=== Work required ===
Scan the listing for the word "queued" and report every line that contains it.
== == ==
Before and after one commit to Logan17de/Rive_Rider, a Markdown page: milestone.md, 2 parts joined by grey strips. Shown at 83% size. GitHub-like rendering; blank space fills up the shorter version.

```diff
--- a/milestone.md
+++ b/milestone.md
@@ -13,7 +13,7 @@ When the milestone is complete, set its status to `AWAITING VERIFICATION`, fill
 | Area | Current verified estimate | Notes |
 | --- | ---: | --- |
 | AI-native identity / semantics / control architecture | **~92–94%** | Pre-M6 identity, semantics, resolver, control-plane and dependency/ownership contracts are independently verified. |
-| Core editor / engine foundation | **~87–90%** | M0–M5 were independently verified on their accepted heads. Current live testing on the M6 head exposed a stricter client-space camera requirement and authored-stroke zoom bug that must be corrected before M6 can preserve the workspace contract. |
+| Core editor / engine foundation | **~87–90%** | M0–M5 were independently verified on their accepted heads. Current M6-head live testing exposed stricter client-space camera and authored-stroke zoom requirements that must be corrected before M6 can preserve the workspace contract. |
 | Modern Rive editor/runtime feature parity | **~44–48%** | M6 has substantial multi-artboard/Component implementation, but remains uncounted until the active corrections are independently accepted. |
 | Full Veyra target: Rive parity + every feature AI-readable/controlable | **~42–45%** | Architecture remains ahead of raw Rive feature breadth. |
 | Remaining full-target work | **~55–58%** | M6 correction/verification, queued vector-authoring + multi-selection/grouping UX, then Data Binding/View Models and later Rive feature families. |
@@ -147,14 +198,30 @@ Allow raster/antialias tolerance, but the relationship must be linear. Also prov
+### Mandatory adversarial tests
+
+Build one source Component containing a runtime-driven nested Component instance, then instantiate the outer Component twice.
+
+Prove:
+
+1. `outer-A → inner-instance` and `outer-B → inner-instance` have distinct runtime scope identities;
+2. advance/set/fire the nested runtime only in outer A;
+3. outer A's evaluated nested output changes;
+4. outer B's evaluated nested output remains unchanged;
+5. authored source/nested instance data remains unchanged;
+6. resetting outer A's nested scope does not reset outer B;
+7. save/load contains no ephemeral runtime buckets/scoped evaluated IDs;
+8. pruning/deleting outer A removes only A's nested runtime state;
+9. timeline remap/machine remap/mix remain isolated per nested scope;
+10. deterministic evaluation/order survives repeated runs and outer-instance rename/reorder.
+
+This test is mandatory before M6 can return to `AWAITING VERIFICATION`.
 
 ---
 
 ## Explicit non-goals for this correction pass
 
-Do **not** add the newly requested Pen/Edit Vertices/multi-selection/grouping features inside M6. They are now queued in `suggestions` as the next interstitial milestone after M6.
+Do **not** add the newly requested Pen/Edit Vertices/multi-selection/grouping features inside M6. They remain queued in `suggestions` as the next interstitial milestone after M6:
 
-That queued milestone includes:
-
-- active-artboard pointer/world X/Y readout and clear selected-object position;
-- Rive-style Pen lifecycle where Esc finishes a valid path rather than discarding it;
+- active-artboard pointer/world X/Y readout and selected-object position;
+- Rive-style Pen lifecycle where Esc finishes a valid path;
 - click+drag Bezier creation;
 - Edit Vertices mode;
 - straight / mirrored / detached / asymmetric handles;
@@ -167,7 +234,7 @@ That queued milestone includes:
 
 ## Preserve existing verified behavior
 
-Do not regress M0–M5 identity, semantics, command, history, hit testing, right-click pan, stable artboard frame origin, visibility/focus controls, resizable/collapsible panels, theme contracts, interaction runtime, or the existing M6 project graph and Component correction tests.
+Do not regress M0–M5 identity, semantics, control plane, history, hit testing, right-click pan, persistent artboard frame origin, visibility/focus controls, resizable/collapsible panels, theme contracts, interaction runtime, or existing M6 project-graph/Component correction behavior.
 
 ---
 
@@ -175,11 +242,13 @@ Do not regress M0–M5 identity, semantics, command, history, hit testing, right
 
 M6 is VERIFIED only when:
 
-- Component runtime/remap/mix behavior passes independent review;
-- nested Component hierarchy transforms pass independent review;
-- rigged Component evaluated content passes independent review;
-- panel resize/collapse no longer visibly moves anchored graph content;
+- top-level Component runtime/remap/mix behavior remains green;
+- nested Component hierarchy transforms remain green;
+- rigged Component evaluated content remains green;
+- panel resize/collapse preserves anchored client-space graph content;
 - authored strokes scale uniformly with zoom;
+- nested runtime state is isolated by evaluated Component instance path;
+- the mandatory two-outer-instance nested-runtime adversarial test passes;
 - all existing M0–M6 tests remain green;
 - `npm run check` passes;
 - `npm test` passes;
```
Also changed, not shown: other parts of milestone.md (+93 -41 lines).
== == ==
=== Response to this exercise ===
 | Remaining full-target work | **~55–58%** | M6 correction/verification, queued vector-authoring + multi-selection/grouping UX, then Data Binding/View Models and later Rive feature families. |
-Do **not** add the newly requested Pen/Edit Vertices/multi-selection/grouping features inside M6. They are now queued in `suggestions` as the next interstitial milestone after M6.
+Do **not** add the newly requested Pen/Edit Vertices/multi-selection/grouping features inside M6. They remain queued in `suggestions` as the next interstitial milestone after M6:
-That queued milestone includes:
@@ -167,7 +234,7 @@ That queued milestone includes:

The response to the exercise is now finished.